---------- Data provided
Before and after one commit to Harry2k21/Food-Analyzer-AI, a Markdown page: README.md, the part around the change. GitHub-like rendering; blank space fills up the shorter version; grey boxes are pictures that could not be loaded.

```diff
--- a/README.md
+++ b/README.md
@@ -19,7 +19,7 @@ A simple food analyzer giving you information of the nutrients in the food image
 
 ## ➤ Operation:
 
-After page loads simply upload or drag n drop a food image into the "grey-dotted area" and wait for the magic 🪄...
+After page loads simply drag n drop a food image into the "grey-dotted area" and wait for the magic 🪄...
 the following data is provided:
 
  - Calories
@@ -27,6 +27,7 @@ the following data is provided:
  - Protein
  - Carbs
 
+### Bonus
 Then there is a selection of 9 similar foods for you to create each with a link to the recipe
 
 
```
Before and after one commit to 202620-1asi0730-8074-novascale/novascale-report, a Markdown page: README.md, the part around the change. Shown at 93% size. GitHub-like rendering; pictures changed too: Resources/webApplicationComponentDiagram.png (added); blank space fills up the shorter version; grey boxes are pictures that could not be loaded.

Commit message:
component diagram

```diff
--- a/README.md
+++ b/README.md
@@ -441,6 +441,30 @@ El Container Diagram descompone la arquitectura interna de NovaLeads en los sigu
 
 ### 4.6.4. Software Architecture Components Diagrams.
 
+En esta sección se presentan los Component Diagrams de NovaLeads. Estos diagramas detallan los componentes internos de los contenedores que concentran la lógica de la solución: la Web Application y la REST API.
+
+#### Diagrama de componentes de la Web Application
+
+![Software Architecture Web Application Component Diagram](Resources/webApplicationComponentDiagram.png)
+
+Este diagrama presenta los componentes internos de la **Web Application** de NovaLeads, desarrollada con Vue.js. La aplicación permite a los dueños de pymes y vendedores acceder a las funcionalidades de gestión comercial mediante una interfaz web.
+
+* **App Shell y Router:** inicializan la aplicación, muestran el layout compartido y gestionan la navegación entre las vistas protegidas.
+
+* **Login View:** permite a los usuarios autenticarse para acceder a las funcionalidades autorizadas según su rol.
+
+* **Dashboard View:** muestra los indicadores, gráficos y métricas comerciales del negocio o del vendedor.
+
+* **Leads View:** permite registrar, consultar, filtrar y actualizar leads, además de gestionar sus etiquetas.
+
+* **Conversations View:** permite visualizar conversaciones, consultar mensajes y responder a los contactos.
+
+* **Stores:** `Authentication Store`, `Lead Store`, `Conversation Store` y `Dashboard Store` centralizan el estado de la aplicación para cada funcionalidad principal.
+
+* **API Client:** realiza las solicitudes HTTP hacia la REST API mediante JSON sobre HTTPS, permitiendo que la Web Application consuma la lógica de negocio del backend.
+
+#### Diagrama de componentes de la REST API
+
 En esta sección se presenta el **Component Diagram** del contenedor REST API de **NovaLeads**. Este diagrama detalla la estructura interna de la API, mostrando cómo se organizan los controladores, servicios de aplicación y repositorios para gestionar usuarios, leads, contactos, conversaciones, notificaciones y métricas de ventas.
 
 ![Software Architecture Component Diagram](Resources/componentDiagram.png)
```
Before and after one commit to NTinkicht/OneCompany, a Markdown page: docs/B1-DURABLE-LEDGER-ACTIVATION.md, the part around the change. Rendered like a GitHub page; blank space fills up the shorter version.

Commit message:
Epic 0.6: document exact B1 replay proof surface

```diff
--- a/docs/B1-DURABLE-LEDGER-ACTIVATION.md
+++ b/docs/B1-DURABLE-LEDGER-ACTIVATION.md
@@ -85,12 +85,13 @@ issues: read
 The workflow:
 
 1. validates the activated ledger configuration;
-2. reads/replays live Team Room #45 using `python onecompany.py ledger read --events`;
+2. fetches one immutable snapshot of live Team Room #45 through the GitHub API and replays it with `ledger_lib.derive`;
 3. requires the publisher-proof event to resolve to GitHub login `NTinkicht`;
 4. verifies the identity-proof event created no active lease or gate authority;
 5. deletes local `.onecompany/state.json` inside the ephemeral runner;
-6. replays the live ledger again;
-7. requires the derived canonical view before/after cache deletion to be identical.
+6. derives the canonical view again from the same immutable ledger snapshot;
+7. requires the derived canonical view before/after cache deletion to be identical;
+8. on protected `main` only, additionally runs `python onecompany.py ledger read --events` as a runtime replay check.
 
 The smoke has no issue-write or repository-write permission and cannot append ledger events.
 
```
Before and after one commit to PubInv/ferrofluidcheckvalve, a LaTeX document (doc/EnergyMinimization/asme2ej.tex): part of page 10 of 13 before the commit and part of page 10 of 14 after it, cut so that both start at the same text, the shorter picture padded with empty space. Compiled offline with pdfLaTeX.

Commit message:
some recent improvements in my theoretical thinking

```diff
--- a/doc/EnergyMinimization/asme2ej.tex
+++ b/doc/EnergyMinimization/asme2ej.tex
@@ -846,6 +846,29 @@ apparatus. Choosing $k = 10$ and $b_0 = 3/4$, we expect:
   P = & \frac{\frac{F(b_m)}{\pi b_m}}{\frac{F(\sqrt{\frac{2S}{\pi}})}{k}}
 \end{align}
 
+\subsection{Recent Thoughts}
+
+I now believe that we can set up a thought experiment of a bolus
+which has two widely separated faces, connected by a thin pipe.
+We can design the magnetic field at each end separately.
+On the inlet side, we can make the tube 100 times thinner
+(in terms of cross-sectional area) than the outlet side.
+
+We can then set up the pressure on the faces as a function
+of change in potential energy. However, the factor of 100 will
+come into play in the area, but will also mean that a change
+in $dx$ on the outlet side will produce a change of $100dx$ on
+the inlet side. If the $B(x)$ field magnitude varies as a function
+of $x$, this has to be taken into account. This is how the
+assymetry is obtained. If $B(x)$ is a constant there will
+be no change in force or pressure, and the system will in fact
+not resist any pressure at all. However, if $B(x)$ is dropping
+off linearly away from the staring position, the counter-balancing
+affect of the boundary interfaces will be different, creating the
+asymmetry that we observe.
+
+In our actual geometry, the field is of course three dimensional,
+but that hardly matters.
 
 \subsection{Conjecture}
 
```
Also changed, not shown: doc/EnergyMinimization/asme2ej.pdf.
--------------------
- [Your goal]
If a line in the records above holds the string "wait", copy it out.

- [Result of this task]
-After page loads simply upload or drag n drop a food image into the "grey-dotted area" and wait for the magic 🪄...
+After page loads simply drag n drop a food image into the "grey-dotted area" and wait for the magic 🪄...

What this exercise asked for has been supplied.